EXERCISE REQUIREMENTS:
Print every line of the material below exactly as it stands, but omit the pictures.

DATA FOR ANALYSIS:
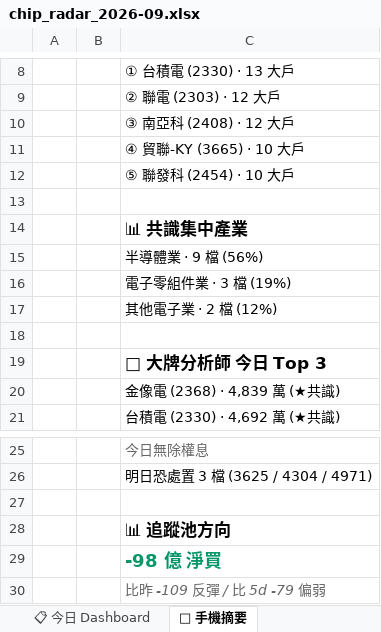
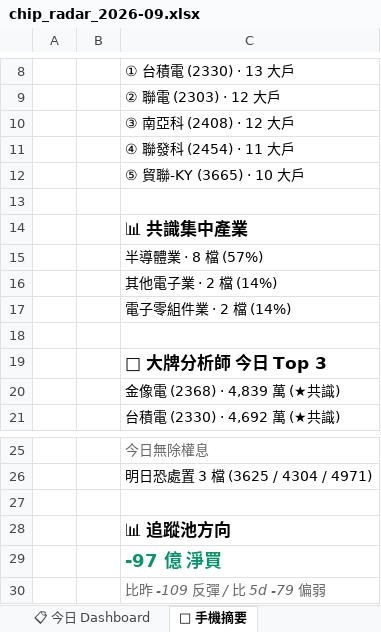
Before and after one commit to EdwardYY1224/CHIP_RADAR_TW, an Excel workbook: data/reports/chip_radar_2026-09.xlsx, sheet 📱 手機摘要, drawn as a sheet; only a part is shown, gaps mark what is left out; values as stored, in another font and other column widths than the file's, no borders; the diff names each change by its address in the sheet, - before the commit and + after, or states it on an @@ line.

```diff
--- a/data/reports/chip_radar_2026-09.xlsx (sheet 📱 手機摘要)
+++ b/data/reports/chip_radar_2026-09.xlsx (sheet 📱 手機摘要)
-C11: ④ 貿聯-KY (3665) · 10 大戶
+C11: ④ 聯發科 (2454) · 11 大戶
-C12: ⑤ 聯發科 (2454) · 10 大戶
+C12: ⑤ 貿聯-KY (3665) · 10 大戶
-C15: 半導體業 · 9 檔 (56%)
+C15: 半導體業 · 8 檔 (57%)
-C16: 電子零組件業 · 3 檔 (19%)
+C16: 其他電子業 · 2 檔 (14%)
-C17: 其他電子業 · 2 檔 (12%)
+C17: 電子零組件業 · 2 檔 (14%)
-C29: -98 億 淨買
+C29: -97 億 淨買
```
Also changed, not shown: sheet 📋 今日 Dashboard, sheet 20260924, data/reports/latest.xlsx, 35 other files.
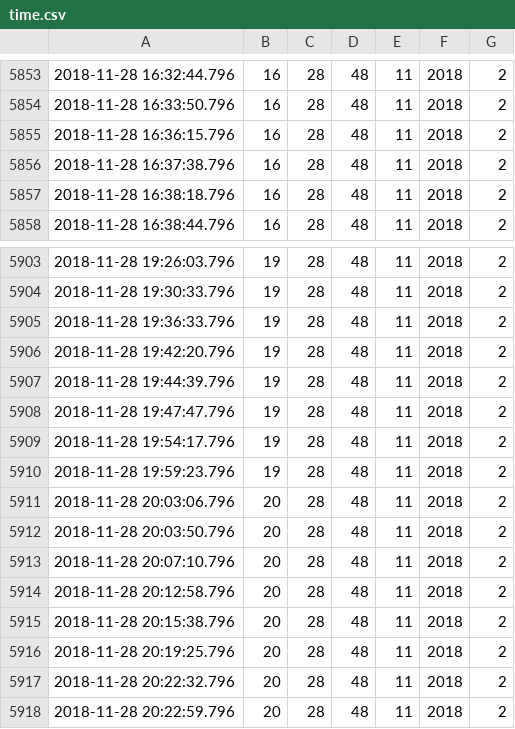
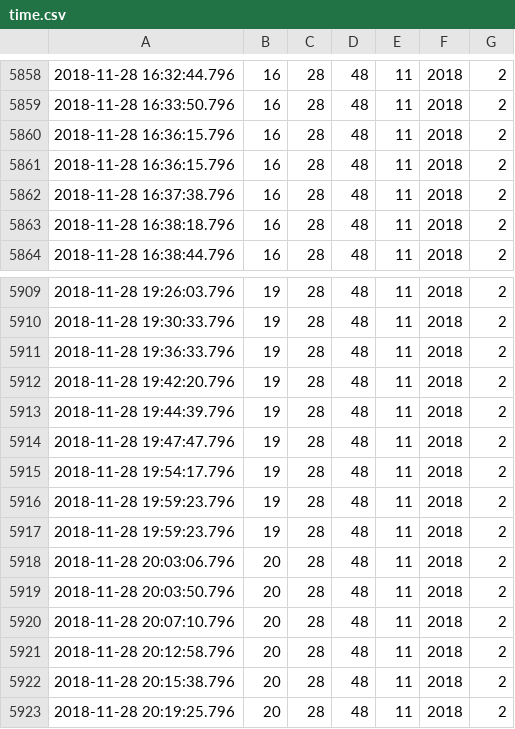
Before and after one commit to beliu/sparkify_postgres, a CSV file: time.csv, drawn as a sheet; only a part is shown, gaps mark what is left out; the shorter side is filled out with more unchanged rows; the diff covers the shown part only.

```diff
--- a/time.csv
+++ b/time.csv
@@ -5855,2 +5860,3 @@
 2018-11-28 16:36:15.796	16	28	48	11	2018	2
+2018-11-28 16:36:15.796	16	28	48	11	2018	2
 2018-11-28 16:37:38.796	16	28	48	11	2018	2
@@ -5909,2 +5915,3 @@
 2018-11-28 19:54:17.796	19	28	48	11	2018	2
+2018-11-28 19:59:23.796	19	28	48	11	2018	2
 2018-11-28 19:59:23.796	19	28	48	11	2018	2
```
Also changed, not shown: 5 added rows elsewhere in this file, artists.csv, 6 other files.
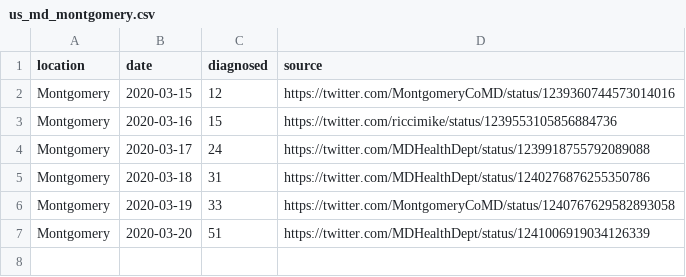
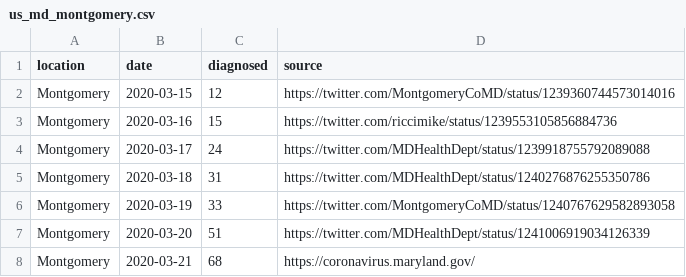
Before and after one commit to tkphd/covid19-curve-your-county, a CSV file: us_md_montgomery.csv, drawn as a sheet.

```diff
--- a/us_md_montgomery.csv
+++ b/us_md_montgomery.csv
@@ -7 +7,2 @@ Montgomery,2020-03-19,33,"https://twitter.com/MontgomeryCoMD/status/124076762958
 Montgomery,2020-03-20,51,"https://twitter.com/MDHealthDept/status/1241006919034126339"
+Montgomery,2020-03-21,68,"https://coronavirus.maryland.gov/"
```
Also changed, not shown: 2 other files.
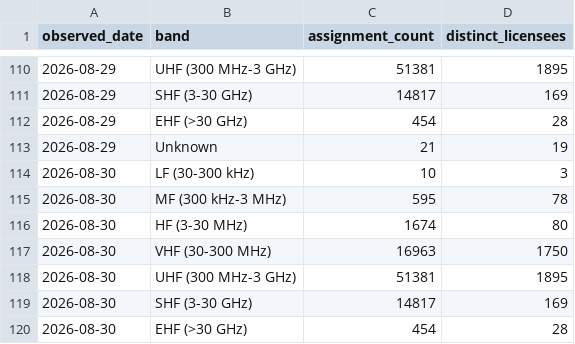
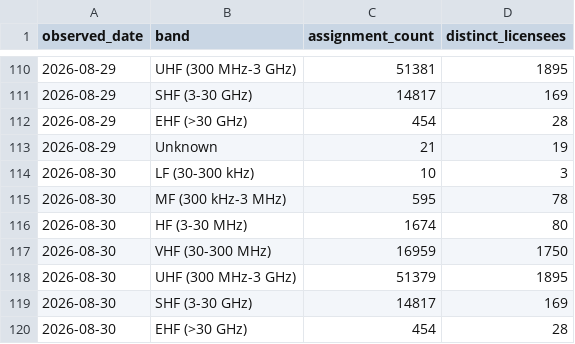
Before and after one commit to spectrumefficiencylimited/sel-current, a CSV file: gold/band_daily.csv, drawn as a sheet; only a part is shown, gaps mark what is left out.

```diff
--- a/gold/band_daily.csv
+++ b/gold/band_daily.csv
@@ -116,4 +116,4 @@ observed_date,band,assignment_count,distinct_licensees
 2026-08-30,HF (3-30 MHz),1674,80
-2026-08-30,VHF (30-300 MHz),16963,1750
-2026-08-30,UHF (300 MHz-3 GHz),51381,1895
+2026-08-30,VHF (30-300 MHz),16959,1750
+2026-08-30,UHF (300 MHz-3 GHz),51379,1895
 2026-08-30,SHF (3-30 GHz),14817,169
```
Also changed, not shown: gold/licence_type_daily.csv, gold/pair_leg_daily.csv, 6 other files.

REPLY:
Before and after one commit to EdwardYY1224/CHIP_RADAR_TW, an Excel workbook: data/reports/chip_radar_2026-09.xlsx, sheet 📱 手機摘要, drawn as a sheet; only a part is shown, gaps mark what is left out; values as stored, in another font and other column widths than the file's, no borders; the diff names each change by its address in the sheet, - before the commit and + after, or states it on an @@ line.

```diff
--- a/data/reports/chip_radar_2026-09.xlsx (sheet 📱 手機摘要)
+++ b/data/reports/chip_radar_2026-09.xlsx (sheet 📱 手機摘要)
-C11: ④ 貿聯-KY (3665) · 10 大戶
+C11: ④ 聯發科 (2454) · 11 大戶
-C12: ⑤ 聯發科 (2454) · 10 大戶
+C12: ⑤ 貿聯-KY (3665) · 10 大戶
-C15: 半導體業 · 9 檔 (56%)
+C15: 半導體業 · 8 檔 (57%)
-C16: 電子零組件業 · 3 檔 (19%)
+C16: 其他電子業 · 2 檔 (14%)
-C17: 其他電子業 · 2 檔 (12%)
+C17: 電子零組件業 · 2 檔 (14%)
-C29: -98 億 淨買
+C29: -97 億 淨買
```
Also changed, not shown: sheet 📋 今日 Dashboard, sheet 20260924, data/reports/latest.xlsx, 35 other files.
Before and after one commit to beliu/sparkify_postgres, a CSV file: time.csv, drawn as a sheet; only a part is shown, gaps mark what is left out; the shorter side is filled out with more unchanged rows; the diff covers the shown part only.

```diff
--- a/time.csv
+++ b/time.csv
@@ -5855,2 +5860,3 @@
 2018-11-28 16:36:15.796	16	28	48	11	2018	2
+2018-11-28 16:36:15.796	16	28	48	11	2018	2
 2018-11-28 16:37:38.796	16	28	48	11	2018	2
@@ -5909,2 +5915,3 @@
 2018-11-28 19:54:17.796	19	28	48	11	2018	2
+2018-11-28 19:59:23.796	19	28	48	11	2018	2
 2018-11-28 19:59:23.796	19	28	48	11	2018	2
```
Also changed, not shown: 5 added rows elsewhere in this file, artists.csv, 6 other files.
Before and after one commit to tkphd/covid19-curve-your-county, a CSV file: us_md_montgomery.csv, drawn as a sheet.

```diff
--- a/us_md_montgomery.csv
+++ b/us_md_montgomery.csv
@@ -7 +7,2 @@ Montgomery,2020-03-19,33,"https://twitter.com/MontgomeryCoMD/status/124076762958
 Montgomery,2020-03-20,51,"https://twitter.com/MDHealthDept/status/1241006919034126339"
+Montgomery,2020-03-21,68,"https://coronavirus.maryland.gov/"
```
Also changed, not shown: 2 other files.
Before and after one commit to spectrumefficiencylimited/sel-current, a CSV file: gold/band_daily.csv, drawn as a sheet; only a part is shown, gaps mark what is left out.

```diff
--- a/gold/band_daily.csv
+++ b/gold/band_daily.csv
@@ -116,4 +116,4 @@ observed_date,band,assignment_count,distinct_licensees
 2026-08-30,HF (3-30 MHz),1674,80
-2026-08-30,VHF (30-300 MHz),16963,1750
-2026-08-30,UHF (300 MHz-3 GHz),51381,1895
+2026-08-30,VHF (30-300 MHz),16959,1750
+2026-08-30,UHF (300 MHz-3 GHz),51379,1895
 2026-08-30,SHF (3-30 GHz),14817,169
```
Also changed, not shown: gold/licence_type_daily.csv, gold/pair_leg_daily.csv, 6 other files.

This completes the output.